Start of Data extract

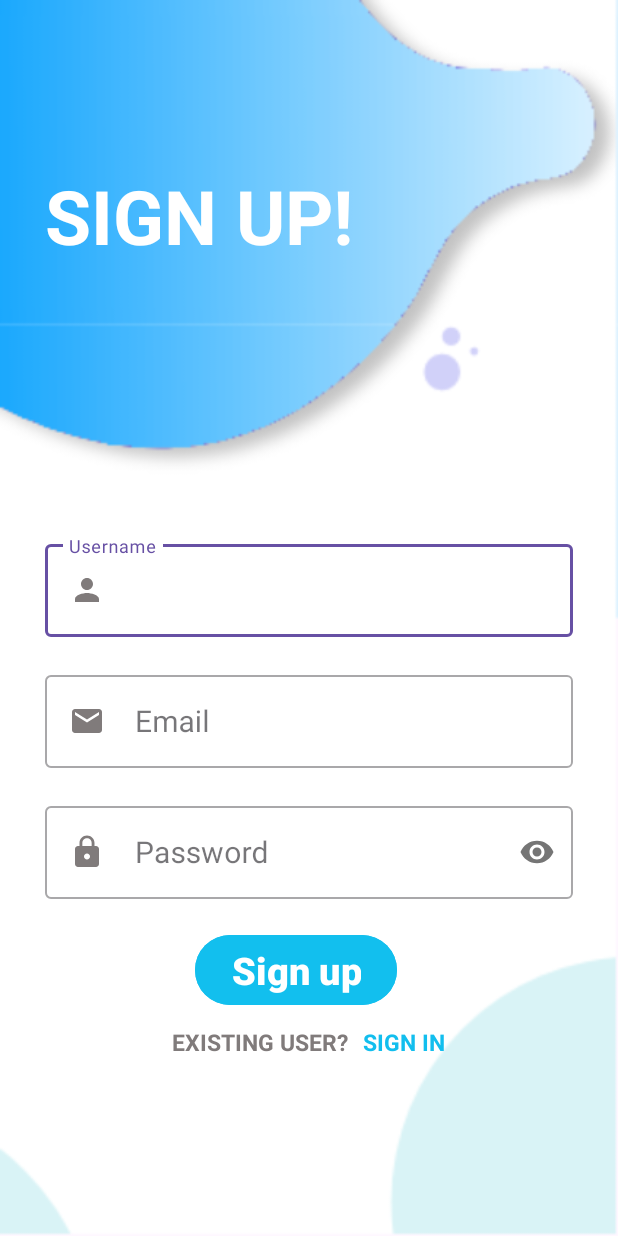
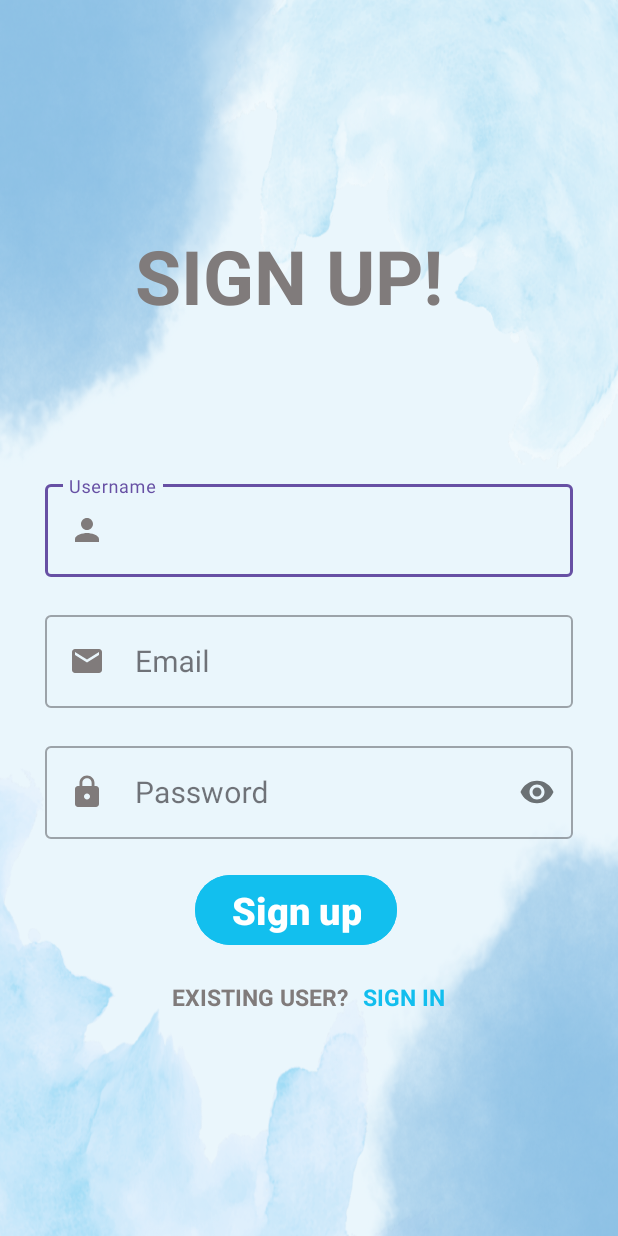
Before and after one commit to mrpascal1/MicroBloggingApp, an Android app: the RegisterActivity screen opened directly, with no data from a screen before it, on a phone screen of 412 x 824 dp. Run offline under Robolectric (Android 15) with nearby library versions, the phone set to English and light mode, and no system bars; our stand-ins replace Firebase (no records; nobody signed in at launch, a user with empty details on screens opened directly).

Commit message:
NEW LOGIN AND REGISTERATION PAGE

```diff
--- a/app/src/main/java/com/heuristic/microbloggingapp/RegisterActivity.java
+++ b/app/src/main/java/com/heuristic/microbloggingapp/RegisterActivity.java
@@ -40,7 +40,7 @@ public class RegisterActivity extends AppCompatActivity {
         String memail = Objects.requireNonNull(binding.email.getText()).toString().trim();
         String mpassword = Objects.requireNonNull(binding.password.getText()).toString().trim();
 
-        if(musername.length()<6 && !memail.equals("") && mpassword.length()>6)
+        if(musername.length() >= 5 && !memail.equals("") && mpassword.length()>6)
         {
 
             //Login
--- a/app/src/main/res/layout/activity_register.xml
+++ b/app/src/main/res/layout/activity_register.xml
@@ -1,35 +1,42 @@
 <?xml version="1.0" encoding="utf-8"?>
-<LinearLayout xmlns:android="http://schemas.android.com/apk/res/android"
+<RelativeLayout xmlns:android="http://schemas.android.com/apk/res/android"
     xmlns:app="http://schemas.android.com/apk/res-auto"
     xmlns:tools="http://schemas.android.com/tools"
     android:layout_width="match_parent"
+    android:layout_height="match_parent">
+
+    <ImageView
+        android:layout_width="match_parent"
         android:layout_height="match_parent"
+        android:background="@drawable/bg"
+        android:scaleType="centerCrop"/>
+
+    <LinearLayout
+        android:layout_width="match_parent"
+        android:layout_height="wrap_content"
         android:orientation="vertical"
-    android:padding="30dp"
-    android:background="@drawable/screen">
-
+        android:padding="30dp">
         <TextView
             android:id="@+id/signintv"
             android:layout_width="match_parent"
             android:layout_height="wrap_content"
-        android:layout_marginTop="80dp"
-        android:layout_marginEnd="50dp"
-        android:layout_marginBottom="50dp"
+            android:layout_marginStart="60dp"
+            android:layout_marginTop="120dp"
             android:text="SIGN UP!"
-        android:textColor="@color/white"
+            android:textColor="#807B7B"
             android:textSize="50dp"
             android:textStyle="bold" />
 
         <com.google.android.material.textfield.TextInputLayout
             android:layout_width="match_parent"
             android:layout_height="wrap_content"
-        android:layout_marginTop="130dp"
+            android:layout_marginTop="100dp"
             style="@style/Widget.MaterialComponents.TextInputLayout.OutlinedBox">
 
             <com.google.android.material.textfield.TextInputEditText
                 android:layout_width="match_parent"
                 android:layout_height="wrap_content"
-            android:id="@id/username"
+                android:id="@+id/username"
                 android:hint="Username"
                 android:textSize="20sp"
                 android:textColorHint="#807B7B"
@@ -47,7 +54,7 @@
             <com.google.android.material.textfield.TextInputEditText
                 android:layout_width="match_parent"
                 android:layout_height="wrap_content"
-            android:id="@id/email"
+                android:id="@+id/email"
                 android:hint="Email"
                 android:textSize="20sp"
                 android:textColorHint="#807B7B"
@@ -67,7 +74,7 @@
             <com.google.android.material.textfield.TextInputEditText
                 android:layout_width="match_parent"
                 android:layout_height="wrap_content"
-            android:id="@id/password"
+                android:id="@+id/password"
                 android:hint="Password"
                 android:textSize="20sp"
                 android:textColorHint="#807B7B"
@@ -82,7 +89,6 @@
             android:id="@+id/SignUpbtn"
             android:layout_width="wrap_content"
             android:layout_height="wrap_content"
-        android:layout_below="@+id/password"
             android:layout_marginTop="20dp"
             android:layout_marginStart="100dp"
             android:backgroundTint="#12BFEE"
@@ -95,7 +101,7 @@
             android:layout_width="match_parent"
             android:layout_height="wrap_content"
             android:orientation="horizontal"
-        android:layout_marginTop="10dp"
+            android:layout_marginTop="20dp"
             android:gravity="center">
 
             <TextView
@@ -118,3 +124,5 @@
 
         </LinearLayout>
     </LinearLayout>
+
+</RelativeLayout>
--- a/app/src/main/res/values/ids.xml
+++ /dev/null
@@ -1,5 +0,0 @@
-<?xml version="1.0" encoding="utf-8"?>
-<resources>
-    <item name="username" type="id">username</item>
-    <item name="email" type="id">email</item>
-</resources>
```
Also changed, not shown: app/src/main/res/layout/activity_login.xml (+9 -10 lines), app/src/main/res/drawable/bg.png (added), app/src/main/res/drawable/screen.png (added), app/src/main/res/drawable/screen2.png (added), app/src/main/res/drawable/screenn.png (added). Lines whose indentation alone changed are shown as unchanged.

End of Data extract

▶ **Problem description**: Where the string "java" occurs in the data, return the whole line.

▶ **Task answer**:
--- a/app/src/main/java/com/heuristic/microbloggingapp/RegisterActivity.java
+++ b/app/src/main/java/com/heuristic/microbloggingapp/RegisterActivity.java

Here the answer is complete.